WHAT TO DO:
Reproduce the listing in full. Omit the pictures.
/---
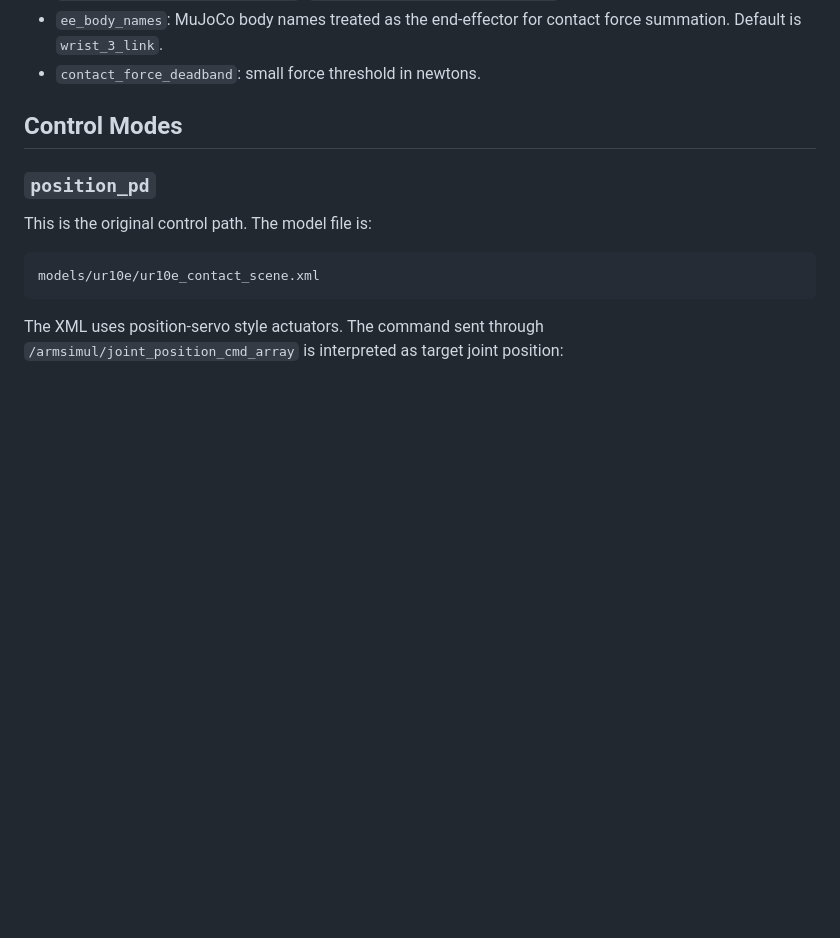
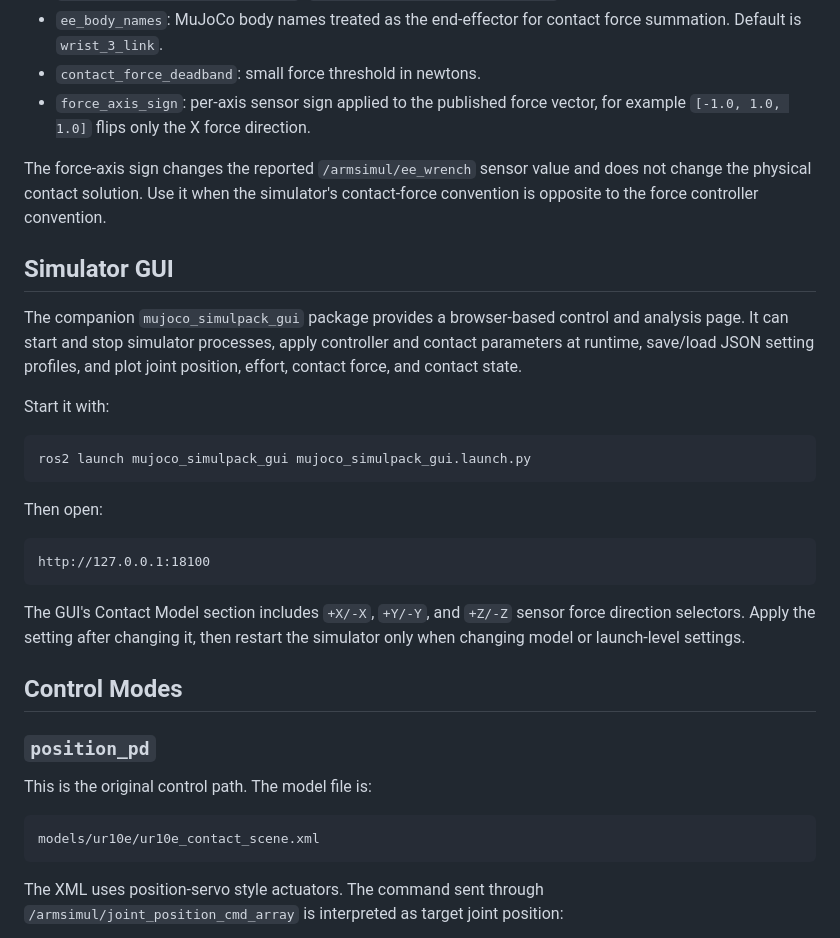
Before and after one commit to MeChanJshim/armsimul_pack, a Markdown page: mujoco_simulpack/README.md, the part around the change. GitHub-like rendering; blank space fills up the shorter version.

Commit message:
Document simulator and GUI packages

````diff
--- a/mujoco_simulpack/README.md
+++ b/mujoco_simulpack/README.md
@@ -129,6 +129,35 @@ Important fields:
 - `ee_body_names`: MuJoCo body names treated as the end-effector for contact
   force summation. Default is `wrist_3_link`.
 - `contact_force_deadband`: small force threshold in newtons.
+- `force_axis_sign`: per-axis sensor sign applied to the published force
+  vector, for example `[-1.0, 1.0, 1.0]` flips only the X force direction.
+
+The force-axis sign changes the reported `/armsimul/ee_wrench` sensor value and
+does not change the physical contact solution. Use it when the simulator's
+contact-force convention is opposite to the force controller convention.
+
+## Simulator GUI
+
+The companion `mujoco_simulpack_gui` package provides a browser-based control
+and analysis page. It can start and stop simulator processes, apply controller
+and contact parameters at runtime, save/load JSON setting profiles, and plot
+joint position, effort, contact force, and contact state.
+
+Start it with:
+
+```bash
+ros2 launch mujoco_simulpack_gui mujoco_simulpack_gui.launch.py
+```
+
+Then open:
+
+```text
+http://127.0.0.1:18100
+```
+
+The GUI's Contact Model section includes `+X/-X`, `+Y/-Y`, and `+Z/-Z` sensor
+force direction selectors. Apply the setting after changing it, then restart
+the simulator only when changing model or launch-level settings.
 
 ## Control Modes
 
````
Also changed, not shown: mujoco_simulpack_gui/README.md (added, +70 -0 lines).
\---
RESULT OF THIS TASK:
Before and after one commit to MeChanJshim/armsimul_pack, a Markdown page: mujoco_simulpack/README.md, the part around the change. GitHub-like rendering; blank space fills up the shorter version.

Commit message:
Document simulator and GUI packages

````diff
--- a/mujoco_simulpack/README.md
+++ b/mujoco_simulpack/README.md
@@ -129,6 +129,35 @@ Important fields:
 - `ee_body_names`: MuJoCo body names treated as the end-effector for contact
   force summation. Default is `wrist_3_link`.
 - `contact_force_deadband`: small force threshold in newtons.
+- `force_axis_sign`: per-axis sensor sign applied to the published force
+  vector, for example `[-1.0, 1.0, 1.0]` flips only the X force direction.
+
+The force-axis sign changes the reported `/armsimul/ee_wrench` sensor value and
+does not change the physical contact solution. Use it when the simulator's
+contact-force convention is opposite to the force controller convention.
+
+## Simulator GUI
+
+The companion `mujoco_simulpack_gui` package provides a browser-based control
+and analysis page. It can start and stop simulator processes, apply controller
+and contact parameters at runtime, save/load JSON setting profiles, and plot
+joint position, effort, contact force, and contact state.
+
+Start it with:
+
+```bash
+ros2 launch mujoco_simulpack_gui mujoco_simulpack_gui.launch.py
+```
+
+Then open:
+
+```text
+http://127.0.0.1:18100
+```
+
+The GUI's Contact Model section includes `+X/-X`, `+Y/-Y`, and `+Z/-Z` sensor
+force direction selectors. Apply the setting after changing it, then restart
+the simulator only when changing model or launch-level settings.
 
 ## Control Modes
 
````
Also changed, not shown: mujoco_simulpack_gui/README.md (added, +70 -0 lines).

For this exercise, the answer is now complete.